I’ve been thinking a lot about leaving the book community.
I understand on surface level how absurd of a comment this is. Leave the book community? I’m barely in it! I’m rubbish at blog hopping and only tiptoe around Twitter. I’m only in one Discord server that rarely has activity and even interactions on my “active” fronts – the blog and bookstagram – are middling at best.
It’s more… the content creation aspect. I have a lot of ideas of things to write about, but I’m not sure the interest is out there. There are some other aspects as well. I’ve tried blogging those about a few times and I just come off as a selfish child, so let’s just say I’m still mulling things over.

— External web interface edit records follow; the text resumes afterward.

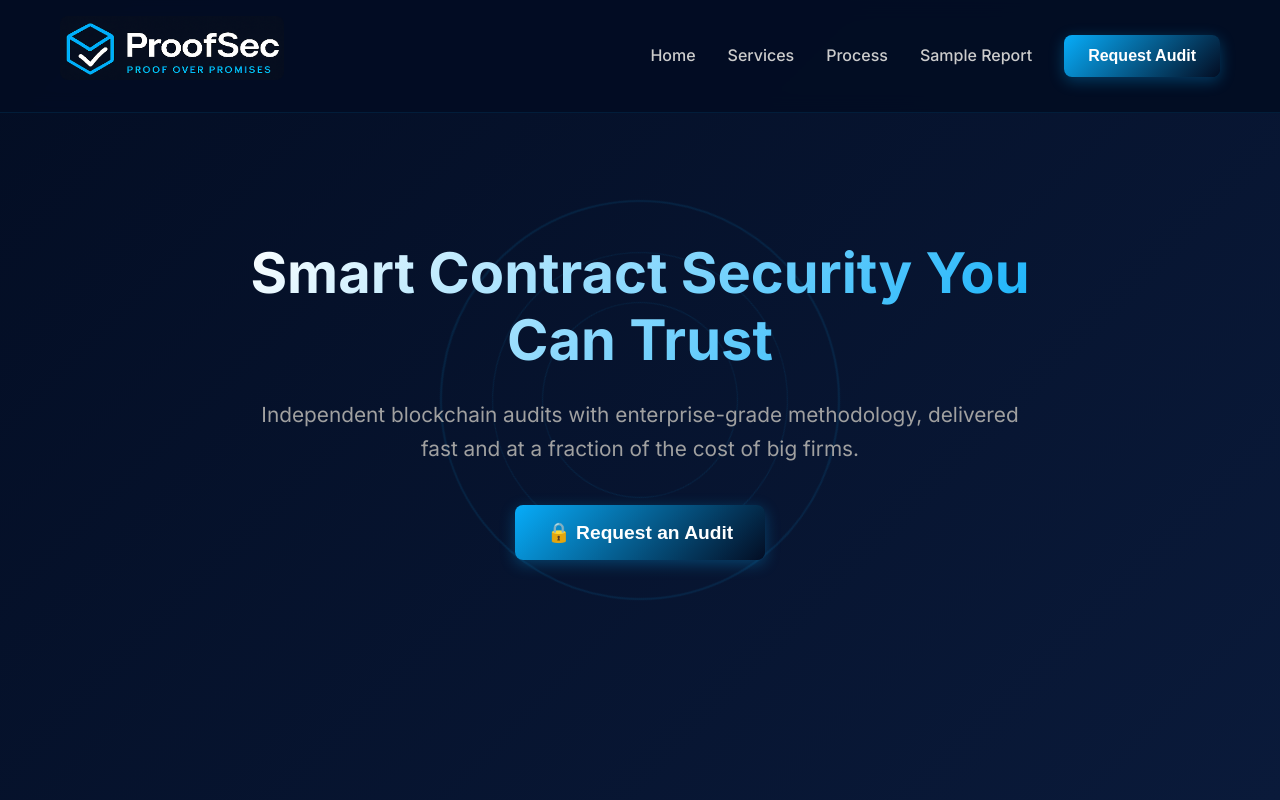
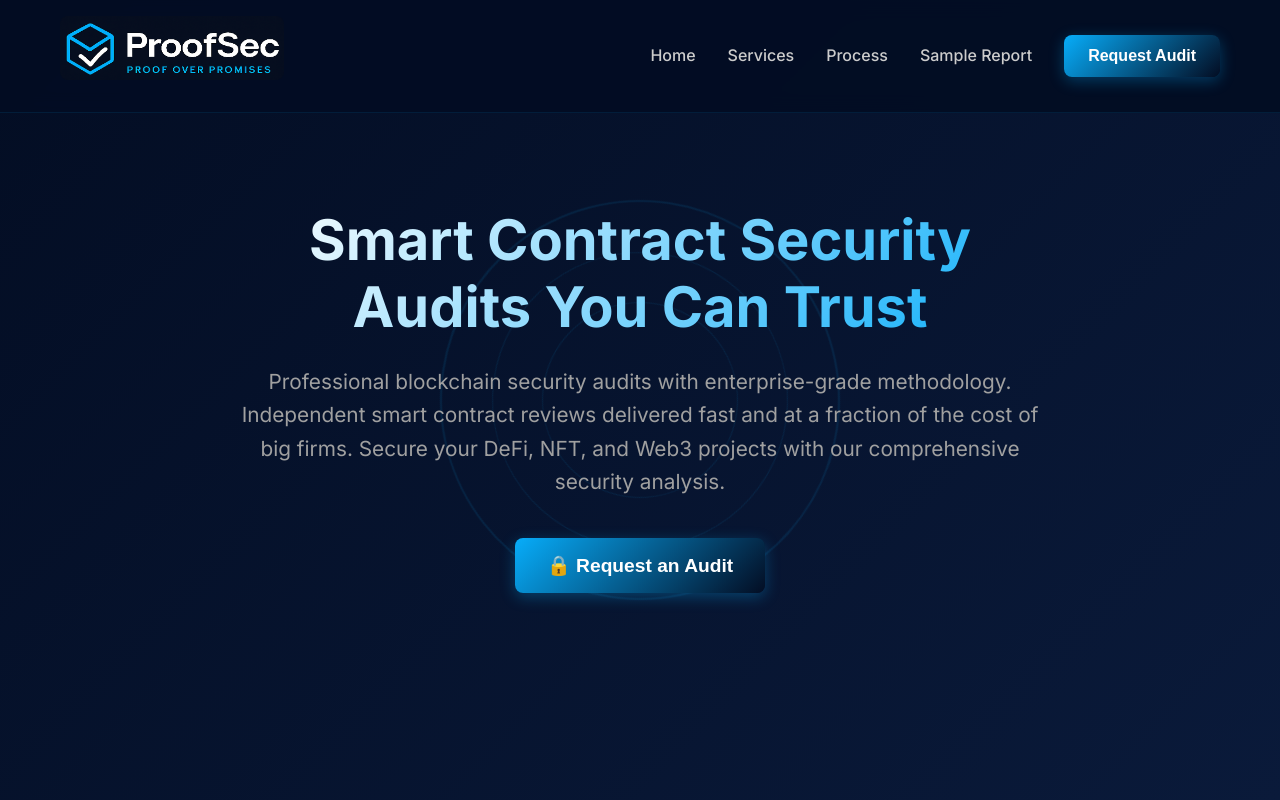
Before and after one commit to markfrance/proofsec, a React (Create React App) app: page / in a window 1280 px wide. Shown: the top 800 px of the page. Built offline with nearby package versions, Linux system fonts and the light colour scheme.

Commit message:
SEO changes

```diff
--- a/public/index.html
+++ b/public/index.html
@@ -4,41 +4,86 @@
     <meta charset="utf-8" />
     <link rel="icon" href="%PUBLIC_URL%/favicon.ico" />
     <meta name="viewport" content="width=device-width, initial-scale=1" />
-    <meta name="theme-color" content="#000000" />
+    <meta name="theme-color" content="#07adfa" />
+
+    <!-- Enhanced SEO Meta Tags -->
     <meta
       name="description"
-      content="Professional smart contract security audits with enterprise-grade methodology. Independent blockchain audits delivered fast and at a fraction of the cost of big firms."
+      content="Professional smart contract security audits by ProofSec. Enterprise-grade blockchain security analysis, DeFi audits, and vulnerability assessments. Fast, affordable, and comprehensive smart contract reviews."
     />
-    <meta name="keywords" content="smart contract audit, blockchain security, DeFi audit, cryptocurrency security, smart contract review" />
+    <meta name="keywords" content="smart contract audit, blockchain security, DeFi audit, cryptocurrency security, smart contract review, blockchain audit, Web3 security, smart contract testing, vulnerability assessment, security audit" />
+    <meta name="author" content="ProofSec" />
+    <meta name="robots" content="index, follow" />
+
+    <!-- Open Graph Meta Tags for Social Media -->
+    <meta property="og:title" content="ProofSec - Professional Smart Contract Security Audits" />
+    <meta property="og:description" content="Enterprise-grade smart contract security audits delivered fast and affordably. Comprehensive blockchain security analysis for DeFi, NFT, and Web3 projects." />
+    <meta property="og:type" content="website" />
+    <meta property="og:url" content="https://proofsec.com" />
+    <meta property="og:image" content="%PUBLIC_URL%/proofsec-og-image.png" />
+    <meta property="og:site_name" content="ProofSec" />
+
+    <!-- Twitter Card Meta Tags -->
+    <meta name="twitter:card" content="summary_large_image" />
+    <meta name="twitter:title" content="ProofSec - Professional Smart Contract Security Audits" />
+    <meta name="twitter:description" content="Enterprise-grade smart contract security audits delivered fast and affordably." />
+    <meta name="twitter:image" content="%PUBLIC_URL%/proofsec-og-image.png" />
+
+    <!-- Canonical URL -->
+    <link rel="canonical" href="https://proofsec.com" />
+
+    <!-- Structured Data for Local Business -->
+    <script type="application/ld+json">
+    {
+      "@context": "https://schema.org",
+      "@type": "ProfessionalService",
+      "name": "ProofSec",
+      "description": "Professional smart contract security audits and blockchain security analysis",
+      "url": "https://proofsec.com",
+      "logo": "https://proofsec.com/logo512.png",
+      "serviceType": "Smart Contract Security Audits",
+      "areaServed": "Worldwide",
+      "hasOfferCatalog": {
+        "@type": "OfferCatalog",
+        "name": "Smart Contract Audit Services",
+        "itemListElement": [
+          {
+            "@type": "Offer",
+            "itemOffered": {
+              "@type": "Service",
+              "name": "Quick Review",
+              "description": "Up to 500 lines of code audit with 3-5 day turnaround"
+            }
+          },
+          {
+            "@type": "Offer",
+            "itemOffered": {
+              "@type": "Service",
+              "name": "Standard Audit",
+              "description": "Full contract suite review with manual and automated analysis"
+            }
+          },
+          {
+            "@type": "Offer",
+            "itemOffered": {
+              "@type": "Service",
+              "name": "Comprehensive Audit",
+              "description": "Complex protocol audit with gas optimization and exploit testing"
+            }
+          }
+        ]
+      }
+    }
+    </script>
+
     <link rel="apple-touch-icon" href="%PUBLIC_URL%/logo192.png" />
-    <!--
-      manifest.json provides metadata used when your web app is installed on a
-      user's mobile device or desktop. See https://developers.google.com/web/fundamentals/web-app-manifest/
-    -->
     <link rel="manifest" href="%PUBLIC_URL%/manifest.json" />
-    <!--
-      Notice the use of %PUBLIC_URL% in the tags above.
-      It will be replaced with the URL of the `public` folder during the build.
-      Only files inside the `public` folder can be referenced from the HTML.
 
-      Unlike "/favicon.ico" or "favicon.ico", "%PUBLIC_URL%/favicon.ico" will
-      work correctly both with client-side routing and a non-root public URL.
-      Learn how to configure a non-root public URL by running `npm run build`.
-    -->
-    <title>ProofSec - Smart Contract Security Audits</title>
+    <!-- Enhanced Title with Primary Keywords -->
+    <title>ProofSec - Smart Contract Security Audits | Blockchain Security Experts</title>
   </head>
   <body>
     <noscript>You need to enable JavaScript to run this app.</noscript>
     <div id="root"></div>
-    <!--
-      This HTML file is a template.
-      If you open it directly in the browser, you will see an empty page.
-
-      You can add webfonts, meta tags, or analytics to this file.
-      The build step will place the bundled scripts into the <body> tag.
-
-      To begin the development, run `npm start` or `yarn start`.
-      To create a production bundle, use `npm run build` or `yarn build`.
-    -->
   </body>
 </html>
--- a/src/Home.js
+++ b/src/Home.js
@@ -7,9 +7,11 @@ function Home({ openModal }) {
       <section id="home" className="hero">
         <div className="container">
           <div className="hero-content">
-            <h1 className="hero-title">Smart Contract Security You Can Trust</h1>
+            <h1 className="hero-title">Smart Contract Security Audits You Can Trust</h1>
             <p className="hero-subtitle">
-              Independent blockchain audits with enterprise-grade methodology, delivered fast and at a fraction of the cost of big firms.
+              Professional blockchain security audits with enterprise-grade methodology.
+              Independent smart contract reviews delivered fast and at a fraction of the cost of big firms.
+              Secure your DeFi, NFT, and Web3 projects with our comprehensive security analysis.
             </p>
             <button className="cta-button hero-cta" onClick={openModal}>🔒 Request an Audit</button>
           </div>
```
Also changed, not shown: public/robots.txt, 1 other file (tests, documents, lock files or other folders).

In the course of thinking about this, though, I’ve been thinking a bit about the average lifespan of a book blog. I think that three years is a pretty typical stretch, if not a generous one. Book bloggers come and go pretty frequently, and some that have stretched longest are either ones who are very good at playing social media (like Paper Fury or Shut Up Shelea), bloggers who are sweet and attract people naturally by being thoughtful and wonderful and sensitive (Drizzle and Hurricane Books and The Quiet Pond) and those who are simply resilient and stubborn and refuse to die (oh hi that’s me).
That’s not to say that people don’t fit in multiple categories, mind you.
A lot of bloggers come and go through the revolving doors. Blogging requires a decent amount of time. I’m fairly prolific as far as bloggers go – I can do a review in 30min and a post in an hour if I’m inspired and focused – most people will tell you a post takes two hours, minimum. Blogging is a large time commitment, and it’s easy to see why a lot of bloggers drop out after a year or so.
Still, the work aside… I do think there’s a level of toxicity to the community that drives people away in their formative stages. Twitter is intwined well into book tube and book blogging, and I don’t know a single person in the Twitter book community who would say it’s not a toxic place. While many of the conversations are necessary, they don’t always stay productive. That is – people start raising their shields defensively, subtweeting, gossiping, retweeting without researching situations, calling out mutuals, drawing lines and picking sides. This is a whole post in itself that I really don’t want to write – I’m not qualified for it.
The social media communities around the content platforms create a lot of tension. Creators just entering the scene because of a passion for the subject matter are not well prepared for the social media onslaught. It becomes exhausting, and it becomes exhausting quickly.
Please understand – I’m not calling out Twitter for cancel culture or anything like that. It serves as a sounding board for many important issues and topics, and promotes self-education and growth. But it is a lot. And it is not always productive, not always kind.
In many ways, I can’t blame the bloggers who step in and out of the scene quickly. Blogging is a difficult hobby – mentally and emotionally. Keeping up with the latest book crazes and community trends is challenging. Doubly so when you’re an international blogger and don’t have the same access to books. Reading voraciously requires a decent amount of mental energy, particularly for those who juggle blogging with their careers, families, and education.
Sometimes, I wonder if those who cut ties with the community are the smart ones?
Have you ever thought about leaving the community? How do you deal with the anxiety of staying on top of all the bookish drama while still reading and creating good content? Let me know how you cope in the comments!